Task details: Restate, word for word, each entry that follows, but skip its pictures.

Data shown:

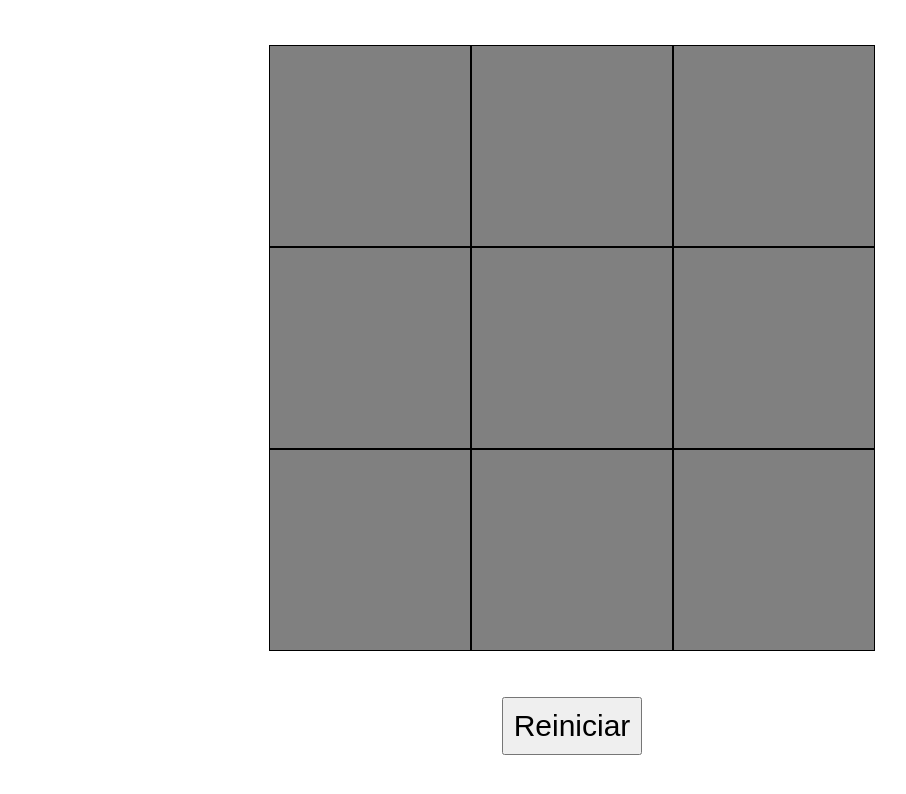
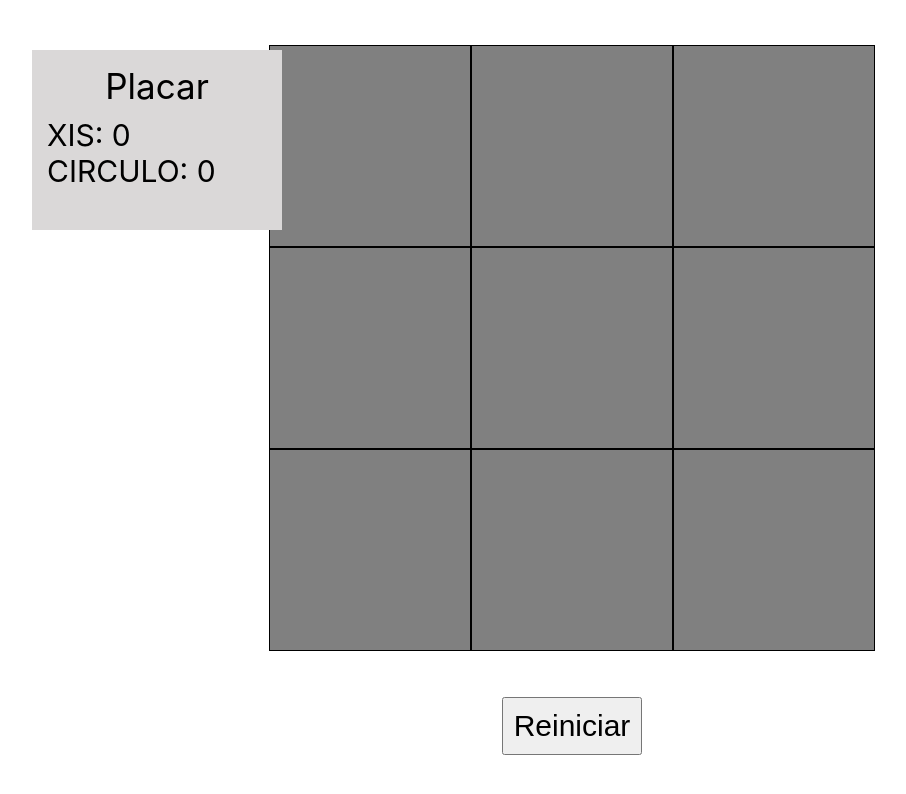
Before and after one commit to lucas4325/Jogo-da-velha, a React (Create React App) app: page / in a window 1280 px wide. Shown: the top 794 px of the page, without its empty margins (68-974 px from the left). Built offline with nearby package versions, Linux system fonts and the light colour scheme.

Commit message:
adiciona placar

```diff
--- a/src/App.css
+++ b/src/App.css
@@ -1,4 +1,10 @@
 .App {
+  width: 100%;
+  height: 100%;
+
+}
+
+#alinhar{
   width: 100%;
   height: 100%;
   display: flex;
@@ -62,3 +68,21 @@ button {
 .barraX2 {
   transform: rotate(-45deg);
 }
+
+#placar {
+  width: 220px;
+  height: 150px;
+  background-color: rgb(218, 216, 216);
+  position: absolute;
+  padding: 15px;
+  margin-top: 50px;
+  margin-left: 100px;
+  font-size: 35px;
+  text-align: center;
+}
+
+#placar div {
+  margin-top: 10px;
+  text-align: left;
+  font-size: 30px;
+}
--- a/src/App.tsx
+++ b/src/App.tsx
@@ -9,6 +9,7 @@ function App() {
   const [ lista, setLista ] = useState<Array<Array<number>>>([[0,0,0],[0,0,0],[0,0,0]])
   const [ jogada, setJogada ] = useState(true)
   const [ bloquear, setBloquear] = useState(false)
+  const [ placar, setPlacar ] = useState({xis:0, circulo: 0})
   const reset = [[0,0,0],[0,0,0],[0,0,0]]
 
   const vencedor = ()=>{
@@ -17,6 +18,7 @@ function App() {
     if (ganhador !== '') {
       console.log(`O vencedo é ${ganhador}`);
       Swal.fire(`O vencedo é ${ganhador}`)
+
       setBloquear(true)
     }
   }
@@ -42,6 +44,15 @@ function App() {
 
   return (
     <div className="App">
+      <div id='placar'>
+        Placar
+        <div>
+          XIS: {placar.xis}<br />
+          CIRCULO: {placar.circulo}
+        </div>
+      </div>
+
+      <div id='alinhar'>
         <div id='principal'>
           {
             lista.map((e,i):any=>{
@@ -53,6 +64,7 @@ function App() {
         </div>
         <button onClick={resetar}>Reiniciar</button>
       </div>
+    </div>
   );
 }
 
```
Lines whose indentation alone changed are shown as unchanged.
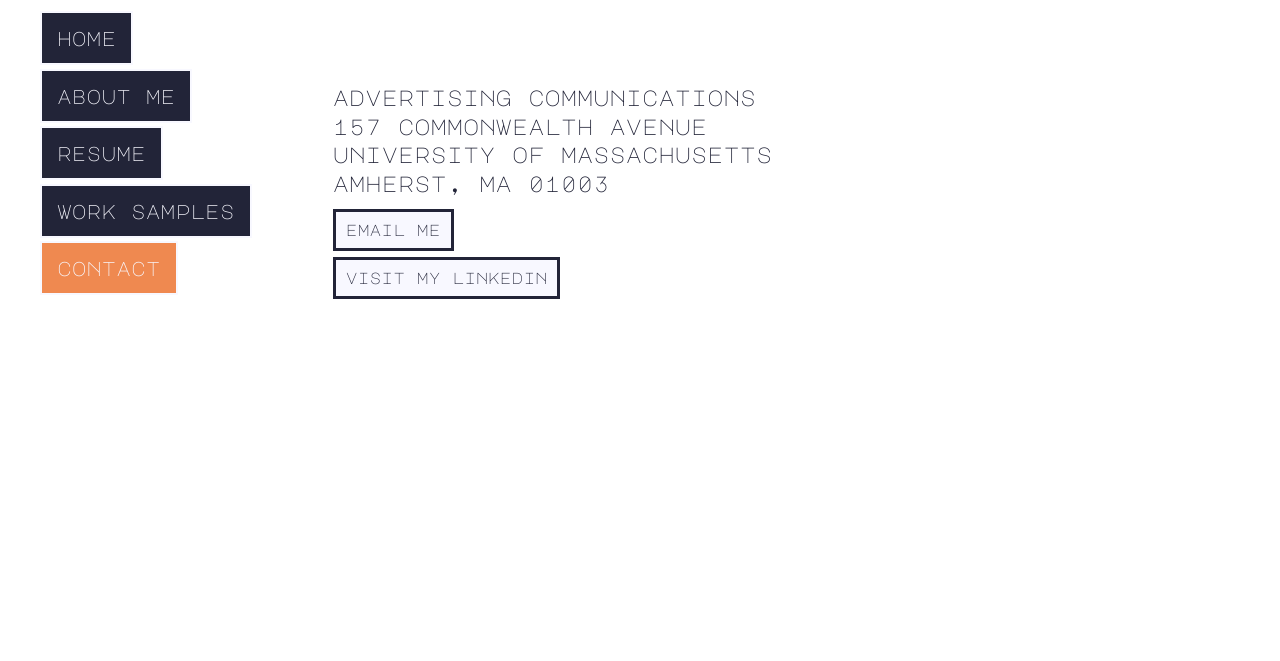
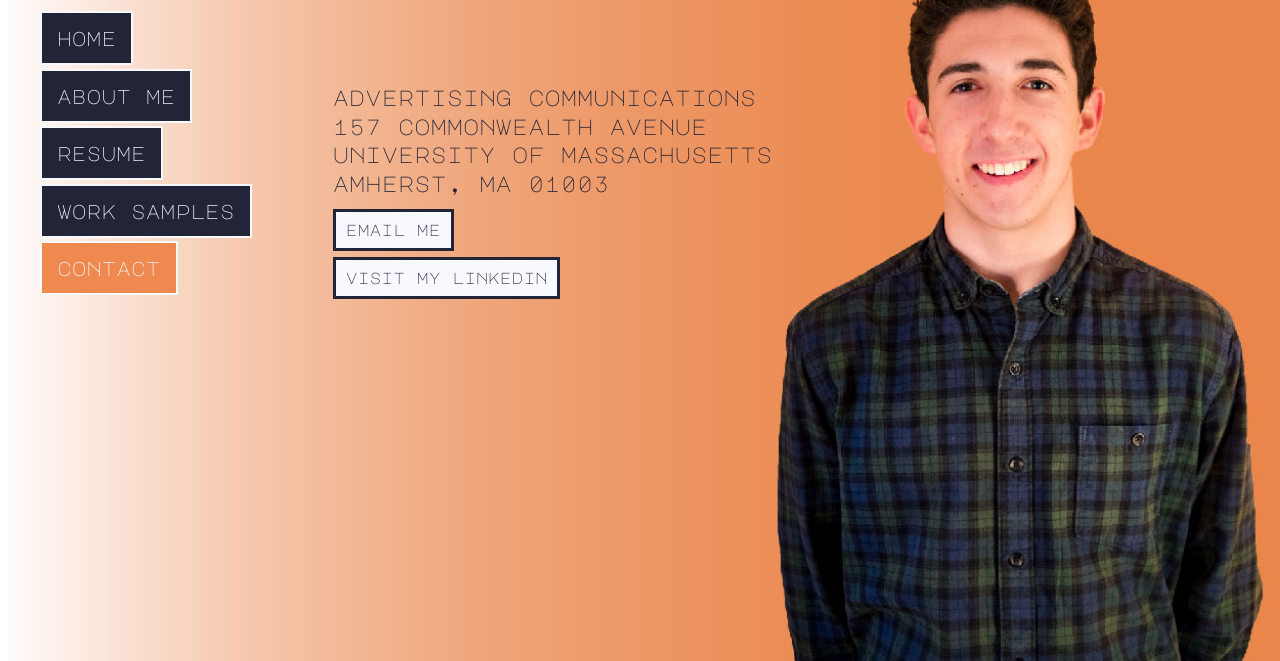
Before and after one commit to nickshlosman/nickshlosman.github.io, a plain HTML site: page contact.html in a window 1280 px wide. Shown: the part 139-800 px from the top of the page. Drawn offline with Linux system fonts and the light colour scheme.

Commit message:
Update contact.html

```diff
--- a/contact.html
+++ b/contact.html
@@ -5,7 +5,7 @@
     <title>Contact</title>
     <style>
         body {
-            background-image: url(exercises/images/background_head.jpg);
+            background-image: url(background_head.jpg);
             }
          p {
           color: #222438;
```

Expected answer:
Before and after one commit to lucas4325/Jogo-da-velha, a React (Create React App) app: page / in a window 1280 px wide. Shown: the top 794 px of the page, without its empty margins (68-974 px from the left). Built offline with nearby package versions, Linux system fonts and the light colour scheme.

Commit message:
adiciona placar

```diff
--- a/src/App.css
+++ b/src/App.css
@@ -1,4 +1,10 @@
 .App {
+  width: 100%;
+  height: 100%;
+
+}
+
+#alinhar{
   width: 100%;
   height: 100%;
   display: flex;
@@ -62,3 +68,21 @@ button {
 .barraX2 {
   transform: rotate(-45deg);
 }
+
+#placar {
+  width: 220px;
+  height: 150px;
+  background-color: rgb(218, 216, 216);
+  position: absolute;
+  padding: 15px;
+  margin-top: 50px;
+  margin-left: 100px;
+  font-size: 35px;
+  text-align: center;
+}
+
+#placar div {
+  margin-top: 10px;
+  text-align: left;
+  font-size: 30px;
+}
--- a/src/App.tsx
+++ b/src/App.tsx
@@ -9,6 +9,7 @@ function App() {
   const [ lista, setLista ] = useState<Array<Array<number>>>([[0,0,0],[0,0,0],[0,0,0]])
   const [ jogada, setJogada ] = useState(true)
   const [ bloquear, setBloquear] = useState(false)
+  const [ placar, setPlacar ] = useState({xis:0, circulo: 0})
   const reset = [[0,0,0],[0,0,0],[0,0,0]]
 
   const vencedor = ()=>{
@@ -17,6 +18,7 @@ function App() {
     if (ganhador !== '') {
       console.log(`O vencedo é ${ganhador}`);
       Swal.fire(`O vencedo é ${ganhador}`)
+
       setBloquear(true)
     }
   }
@@ -42,6 +44,15 @@ function App() {
 
   return (
     <div className="App">
+      <div id='placar'>
+        Placar
+        <div>
+          XIS: {placar.xis}<br />
+          CIRCULO: {placar.circulo}
+        </div>
+      </div>
+
+      <div id='alinhar'>
         <div id='principal'>
           {
             lista.map((e,i):any=>{
@@ -53,6 +64,7 @@ function App() {
         </div>
         <button onClick={resetar}>Reiniciar</button>
       </div>
+    </div>
   );
 }
 
```
Lines whose indentation alone changed are shown as unchanged.
Before and after one commit to nickshlosman/nickshlosman.github.io, a plain HTML site: page contact.html in a window 1280 px wide. Shown: the part 139-800 px from the top of the page. Drawn offline with Linux system fonts and the light colour scheme.

Commit message:
Update contact.html

```diff
--- a/contact.html
+++ b/contact.html
@@ -5,7 +5,7 @@
     <title>Contact</title>
     <style>
         body {
-            background-image: url(exercises/images/background_head.jpg);
+            background-image: url(background_head.jpg);
             }
          p {
           color: #222438;
```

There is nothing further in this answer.